1950s Diner Illustration
Photos compliments of Belgraphix
I just completed this rendering for my friend Barry Belotti at Belgraphix Marketing Group in Massachusetts.
Barry designed the logo. I should mention that I used stock models and photography extensively on this project. Art and graphics hanging on the walls was supplied by the client. As a result, I don't take full credit for this as illustration, but rather see it as a problem solved for a client. I used what was available rather than working from scratch whenever possible and thereby reduced labor and cost. This ensured that I could hit the tight deadline. Although I used a lot of stock stuff it did require the skills of an artist to put it all together and have it still look like one cohesive image.
The client has a food truck and wanted a 1950s diner style illustration for a vinyl wrap. What the client originally envisioned was more like the walls of the interior of the diner (Trompe l'oeil style). One of his "must haves" was the stylized bar stools. Unfortunately, there was steel plating around the bottom of the actual truck and there just wasn't room for renderings of full scale stools. The solution we opted for was a more 3D, deep perspective rendering.
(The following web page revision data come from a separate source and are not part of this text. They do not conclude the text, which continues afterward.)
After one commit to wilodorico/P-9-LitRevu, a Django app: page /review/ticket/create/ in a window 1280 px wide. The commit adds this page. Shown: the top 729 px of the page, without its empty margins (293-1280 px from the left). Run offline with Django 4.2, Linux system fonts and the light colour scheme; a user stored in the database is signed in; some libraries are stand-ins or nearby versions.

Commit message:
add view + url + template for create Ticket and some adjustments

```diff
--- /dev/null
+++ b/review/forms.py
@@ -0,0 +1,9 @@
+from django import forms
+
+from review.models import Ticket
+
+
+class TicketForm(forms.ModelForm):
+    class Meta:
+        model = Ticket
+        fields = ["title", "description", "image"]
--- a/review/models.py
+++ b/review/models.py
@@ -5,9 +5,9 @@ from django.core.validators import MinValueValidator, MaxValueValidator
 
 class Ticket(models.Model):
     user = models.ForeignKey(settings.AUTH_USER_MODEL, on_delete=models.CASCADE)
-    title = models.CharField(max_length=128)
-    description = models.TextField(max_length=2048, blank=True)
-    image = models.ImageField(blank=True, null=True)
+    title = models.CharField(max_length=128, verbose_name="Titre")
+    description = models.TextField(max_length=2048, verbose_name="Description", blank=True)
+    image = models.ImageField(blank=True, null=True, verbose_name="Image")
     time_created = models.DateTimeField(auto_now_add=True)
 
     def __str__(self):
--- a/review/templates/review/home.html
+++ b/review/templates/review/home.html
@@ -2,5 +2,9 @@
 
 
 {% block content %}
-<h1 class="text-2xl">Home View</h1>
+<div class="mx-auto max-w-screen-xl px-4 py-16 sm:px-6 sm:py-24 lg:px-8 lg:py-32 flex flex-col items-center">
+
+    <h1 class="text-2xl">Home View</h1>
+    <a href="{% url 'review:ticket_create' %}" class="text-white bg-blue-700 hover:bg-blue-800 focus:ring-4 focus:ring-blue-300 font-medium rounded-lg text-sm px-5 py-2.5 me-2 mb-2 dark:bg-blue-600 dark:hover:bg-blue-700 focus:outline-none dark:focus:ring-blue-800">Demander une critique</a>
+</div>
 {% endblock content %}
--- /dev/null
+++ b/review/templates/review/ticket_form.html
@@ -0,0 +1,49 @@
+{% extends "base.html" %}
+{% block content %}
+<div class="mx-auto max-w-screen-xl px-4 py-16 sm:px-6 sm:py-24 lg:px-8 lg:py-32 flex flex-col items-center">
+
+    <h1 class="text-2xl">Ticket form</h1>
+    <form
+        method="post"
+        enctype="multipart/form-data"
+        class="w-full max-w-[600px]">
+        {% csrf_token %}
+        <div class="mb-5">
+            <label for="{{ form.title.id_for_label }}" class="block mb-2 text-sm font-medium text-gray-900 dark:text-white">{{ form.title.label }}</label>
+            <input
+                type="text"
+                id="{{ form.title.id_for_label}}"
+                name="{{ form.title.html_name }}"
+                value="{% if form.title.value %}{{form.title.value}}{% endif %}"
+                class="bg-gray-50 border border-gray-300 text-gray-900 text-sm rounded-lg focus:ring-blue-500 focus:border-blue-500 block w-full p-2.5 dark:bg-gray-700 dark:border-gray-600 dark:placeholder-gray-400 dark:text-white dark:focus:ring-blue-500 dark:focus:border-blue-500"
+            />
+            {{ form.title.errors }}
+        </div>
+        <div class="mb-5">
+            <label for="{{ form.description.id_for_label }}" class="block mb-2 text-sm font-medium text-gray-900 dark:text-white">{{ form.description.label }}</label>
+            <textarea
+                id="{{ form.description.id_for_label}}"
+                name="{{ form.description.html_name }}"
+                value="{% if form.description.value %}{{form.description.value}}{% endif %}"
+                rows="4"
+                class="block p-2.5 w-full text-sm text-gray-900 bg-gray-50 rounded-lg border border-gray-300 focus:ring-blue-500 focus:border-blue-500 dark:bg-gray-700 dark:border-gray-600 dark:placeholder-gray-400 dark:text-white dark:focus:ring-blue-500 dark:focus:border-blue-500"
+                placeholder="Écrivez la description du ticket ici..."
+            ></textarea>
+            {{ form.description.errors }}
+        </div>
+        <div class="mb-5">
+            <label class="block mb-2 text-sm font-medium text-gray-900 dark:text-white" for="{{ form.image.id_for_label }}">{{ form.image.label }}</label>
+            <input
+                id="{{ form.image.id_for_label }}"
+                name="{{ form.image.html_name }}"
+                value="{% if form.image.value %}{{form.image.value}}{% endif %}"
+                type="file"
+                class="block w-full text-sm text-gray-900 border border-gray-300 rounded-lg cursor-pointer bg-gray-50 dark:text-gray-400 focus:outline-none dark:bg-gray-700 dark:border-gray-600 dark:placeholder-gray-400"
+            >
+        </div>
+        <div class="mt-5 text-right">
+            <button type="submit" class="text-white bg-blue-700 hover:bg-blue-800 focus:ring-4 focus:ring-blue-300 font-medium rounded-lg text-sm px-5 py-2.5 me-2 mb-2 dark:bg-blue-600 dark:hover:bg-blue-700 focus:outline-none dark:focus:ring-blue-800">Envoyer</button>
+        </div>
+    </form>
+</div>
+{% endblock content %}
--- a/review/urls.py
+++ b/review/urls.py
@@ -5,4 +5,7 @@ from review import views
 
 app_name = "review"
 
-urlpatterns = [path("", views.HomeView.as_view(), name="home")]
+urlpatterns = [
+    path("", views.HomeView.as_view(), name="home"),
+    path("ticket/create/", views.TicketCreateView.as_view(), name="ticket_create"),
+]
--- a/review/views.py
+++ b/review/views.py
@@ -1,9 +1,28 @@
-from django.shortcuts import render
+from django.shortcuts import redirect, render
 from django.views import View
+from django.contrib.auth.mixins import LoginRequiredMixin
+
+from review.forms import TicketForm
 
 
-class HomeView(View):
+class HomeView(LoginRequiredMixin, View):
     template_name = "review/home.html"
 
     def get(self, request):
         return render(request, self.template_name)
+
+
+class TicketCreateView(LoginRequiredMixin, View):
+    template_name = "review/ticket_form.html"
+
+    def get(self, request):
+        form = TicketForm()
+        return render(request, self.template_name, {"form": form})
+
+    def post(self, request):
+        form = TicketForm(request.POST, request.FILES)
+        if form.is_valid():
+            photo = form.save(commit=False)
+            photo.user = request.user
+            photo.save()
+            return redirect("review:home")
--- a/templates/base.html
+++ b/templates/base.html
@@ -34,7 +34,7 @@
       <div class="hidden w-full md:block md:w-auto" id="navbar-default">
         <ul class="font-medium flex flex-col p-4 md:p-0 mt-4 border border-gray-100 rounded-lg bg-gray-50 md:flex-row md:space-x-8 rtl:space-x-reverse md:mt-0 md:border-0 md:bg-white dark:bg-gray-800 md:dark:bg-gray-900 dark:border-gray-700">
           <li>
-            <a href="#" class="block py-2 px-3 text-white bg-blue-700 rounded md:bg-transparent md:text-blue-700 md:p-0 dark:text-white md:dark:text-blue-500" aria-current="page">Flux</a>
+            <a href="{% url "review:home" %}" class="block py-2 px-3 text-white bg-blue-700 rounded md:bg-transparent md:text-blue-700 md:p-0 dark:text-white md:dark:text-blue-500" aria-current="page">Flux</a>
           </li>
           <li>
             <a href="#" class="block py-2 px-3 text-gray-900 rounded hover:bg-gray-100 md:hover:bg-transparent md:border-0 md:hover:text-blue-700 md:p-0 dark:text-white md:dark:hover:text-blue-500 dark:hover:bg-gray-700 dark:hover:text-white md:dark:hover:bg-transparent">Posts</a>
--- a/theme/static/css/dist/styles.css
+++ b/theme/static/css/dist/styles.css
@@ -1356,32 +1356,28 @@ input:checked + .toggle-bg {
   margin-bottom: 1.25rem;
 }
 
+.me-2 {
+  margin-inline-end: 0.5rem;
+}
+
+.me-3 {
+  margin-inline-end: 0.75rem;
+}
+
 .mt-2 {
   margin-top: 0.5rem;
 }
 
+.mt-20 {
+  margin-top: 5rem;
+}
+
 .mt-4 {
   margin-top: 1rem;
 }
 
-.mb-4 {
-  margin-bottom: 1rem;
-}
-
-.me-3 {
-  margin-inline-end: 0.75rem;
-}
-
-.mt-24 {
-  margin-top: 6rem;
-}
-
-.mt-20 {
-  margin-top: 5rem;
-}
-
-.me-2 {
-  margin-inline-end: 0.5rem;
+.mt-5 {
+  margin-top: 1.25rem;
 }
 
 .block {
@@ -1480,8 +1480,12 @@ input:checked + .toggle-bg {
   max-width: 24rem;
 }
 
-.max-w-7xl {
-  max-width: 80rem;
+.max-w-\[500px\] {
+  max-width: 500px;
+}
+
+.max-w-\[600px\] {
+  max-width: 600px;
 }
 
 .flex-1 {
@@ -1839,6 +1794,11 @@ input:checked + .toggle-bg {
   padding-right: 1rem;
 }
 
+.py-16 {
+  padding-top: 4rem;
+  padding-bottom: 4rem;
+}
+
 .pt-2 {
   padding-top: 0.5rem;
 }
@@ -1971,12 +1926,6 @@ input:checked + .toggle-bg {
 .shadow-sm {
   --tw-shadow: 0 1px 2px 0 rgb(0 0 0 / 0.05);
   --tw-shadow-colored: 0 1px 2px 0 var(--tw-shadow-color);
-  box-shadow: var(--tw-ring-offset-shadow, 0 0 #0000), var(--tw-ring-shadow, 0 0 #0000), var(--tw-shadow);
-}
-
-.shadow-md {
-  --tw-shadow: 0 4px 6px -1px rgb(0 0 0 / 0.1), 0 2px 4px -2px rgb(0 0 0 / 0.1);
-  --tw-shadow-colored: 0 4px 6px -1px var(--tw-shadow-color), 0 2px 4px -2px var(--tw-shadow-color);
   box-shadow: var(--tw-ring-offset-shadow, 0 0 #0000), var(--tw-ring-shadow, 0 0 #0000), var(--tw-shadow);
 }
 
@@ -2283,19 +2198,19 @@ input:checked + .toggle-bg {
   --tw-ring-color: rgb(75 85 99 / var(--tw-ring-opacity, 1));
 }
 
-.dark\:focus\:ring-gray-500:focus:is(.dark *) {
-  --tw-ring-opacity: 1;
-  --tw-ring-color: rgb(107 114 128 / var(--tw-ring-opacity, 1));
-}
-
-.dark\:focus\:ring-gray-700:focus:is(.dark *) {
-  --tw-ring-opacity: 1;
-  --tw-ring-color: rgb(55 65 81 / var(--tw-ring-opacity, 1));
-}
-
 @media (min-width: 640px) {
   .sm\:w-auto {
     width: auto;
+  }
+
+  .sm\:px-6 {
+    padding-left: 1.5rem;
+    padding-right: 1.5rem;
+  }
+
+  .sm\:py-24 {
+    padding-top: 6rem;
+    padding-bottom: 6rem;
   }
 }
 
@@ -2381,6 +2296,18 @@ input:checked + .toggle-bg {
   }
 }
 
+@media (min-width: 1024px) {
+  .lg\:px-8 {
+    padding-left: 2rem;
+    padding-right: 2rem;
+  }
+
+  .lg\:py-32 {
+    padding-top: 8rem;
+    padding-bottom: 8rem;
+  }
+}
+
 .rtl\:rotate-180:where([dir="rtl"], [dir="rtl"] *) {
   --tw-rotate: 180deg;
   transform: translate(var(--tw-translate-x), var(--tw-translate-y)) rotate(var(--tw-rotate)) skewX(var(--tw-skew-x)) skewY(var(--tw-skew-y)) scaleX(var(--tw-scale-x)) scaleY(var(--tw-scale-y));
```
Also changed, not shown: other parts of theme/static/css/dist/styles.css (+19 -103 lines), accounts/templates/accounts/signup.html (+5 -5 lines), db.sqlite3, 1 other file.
The "exterior" was created with Illustrator with windows for the interior to show through. The waitress peeking out the small window was existing art that the client wanted integrated somehow. She was part of the overlaying Illustrator file. The "interior" was mostly created in Sketchup and rendered and then edited with Photoshop. Some people are stock 3D models, some are retouched stock photography and some are a combination of both. There is a little bit of drawing in Photoshop as well.
I took a pragmatic approach to this and used what was available rather than working from scratch whenever possible. The project had more in common with my architectural renderings of a restaurant I did a few years back than the more art deco style illustrations I'm frequently known for. The project also has some in common with my recent 3D maps, but this project was on a human scale which was nice for a change.
I designed the illustration in such a way that it could be flipped horizontally and used on both sides. Anything with text on it had to be flipped individually as well as a few other adjustments. Even with that extra hassle this method reduced labor and cost dramatically and insured a consistent look.
Barry Belotti (Belgraphix Marketing Group) supplied these photos and Boston Building Wraps did the installation.